Skip to content
January 28, 2014 / schulerbooks

Bird Box, by Josh Malerman


Three years ago, the world died a horrible, violent death.

The murder started quietly, with jumbled and uncertain reports on the news and internet. People just started going crazy — killing others and then themselves in desperately gruesome ways after being exposed to… something.

But by the time the authorities realized they had a real problem, whatever was causing it had spread too fast, and gone too far. And then there was nothing anyone could do but shutter their windows, bar their doors, and avoid seeing whatever was driving the others insane.

So it is that a woman has survived.

Her name is Malorie, and she has two small children that were born in the house by the river. She has trained them since their birth to be silent, to wake up with their eyes closed, and to be able to listen so intently that they can identify just about anything by the sound it makes, or does not make.

It’s not a great life, there in the house by the river. There is no time for sentiment or kindness. There is only the cold calculus of their survival — a survival risked every time Malorie goes outside to get water from the well, or throw out waste.

And when she does, the only defenses she has against murderous madness are the children, their ears, and a blindfold.

It’s not a great life, no, but it’s better than the alternative. At least there is shelter within the house. At least they have some measure of security, there.

At least they have each other.

But one day — knowing that this existence cannot continue — Malorie decides that they must leave that house. The children are old enough to make the journey, now. And the longer she waits, the less likely the years-old promise of a complete stranger may still be valid.

The promise of a better, safer place, and a different life for her children, and herself.

And so Malorie gathers up the children and leaves the house that has protected them.

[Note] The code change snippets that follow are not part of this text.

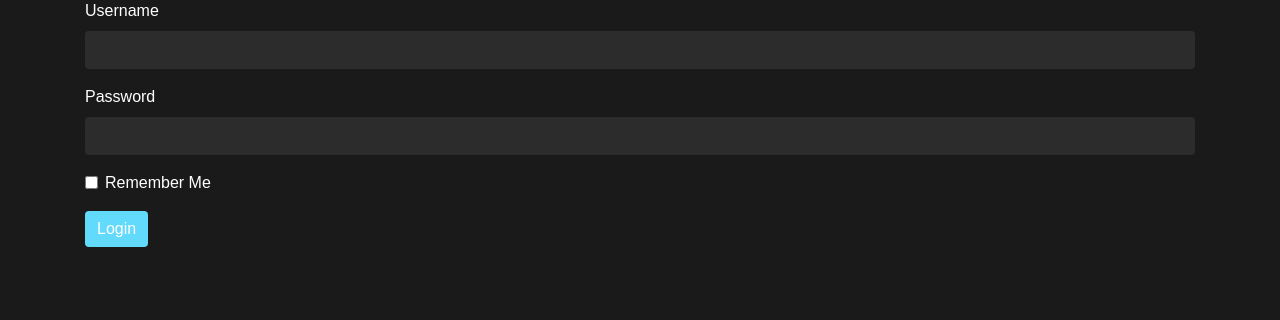
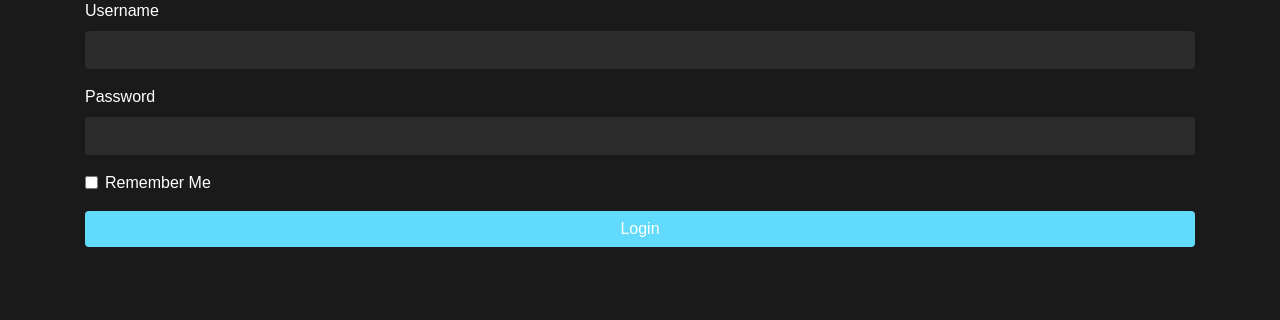
Before and after one commit to hellenhuang66/Swap-System, a Flask app: page /login in a window 1280 px wide. Shown: the part 151-471 px from the top of the page. Run offline with Flask 2, Linux system fonts and the light colour scheme; some libraries are stand-ins or nearby versions.

Commit message:
Update login.html

```diff
--- a/template/login.html
+++ b/template/login.html
@@ -14,6 +14,6 @@
         <input type="checkbox" name="remember" class="form-check-input">
         <label class="form-check-label" for="remember">Remember Me</label>
     </div>
-    <button type="submit" class="btn btn-primary">Login</button>
+    <button type="submit" class="btn btn-primary btn-block">Login</button>
 </form>
 {% endblock %}
```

They have a boat, waiting in the river. They have an understanding of the journey, and they have each other.

All they have to do is make the trip completely blind, with nothing to protect them but their wits, their ears, and a blindfold.

A blindfold that can never be taken off, no matter what may happen…

Merely saying that Josh Malerman’s Bird Box is a stunning debut is seriously selling it short. Indeed, a number of other horror novelists could take lessons from his ability to jump back and forth between past and present without sacrificing the fear of either narrative stream. Malerman’s characters are believable portraits of humanity during a serious crisis against unknown enemies, and he seems to effortlessly evoke a sense of crushing, lurking doom, and a survivor’s logical response to it.

Bird Box is claustrophobic dread at its finest, and a much-needed shot in the arm for the post-apocalyptic genre, which has been over-saturated by zombies for the last few years. It will be out in hardcover in May, 2014, but it’s currently available for pre-order at Schuler Books & Music’s website!

– Jim Tremlett, Eastwood


Leave a Reply

Fill in your details below or click an icon to log in: Logo

You are commenting using your account. Log Out /  Change )

Google+ photo

You are commenting using your Google+ account. Log Out /  Change )

Twitter picture

You are commenting using your Twitter account. Log Out /  Change )

Facebook photo

You are commenting using your Facebook account. Log Out /  Change )


Connecting to %s

%d bloggers like this: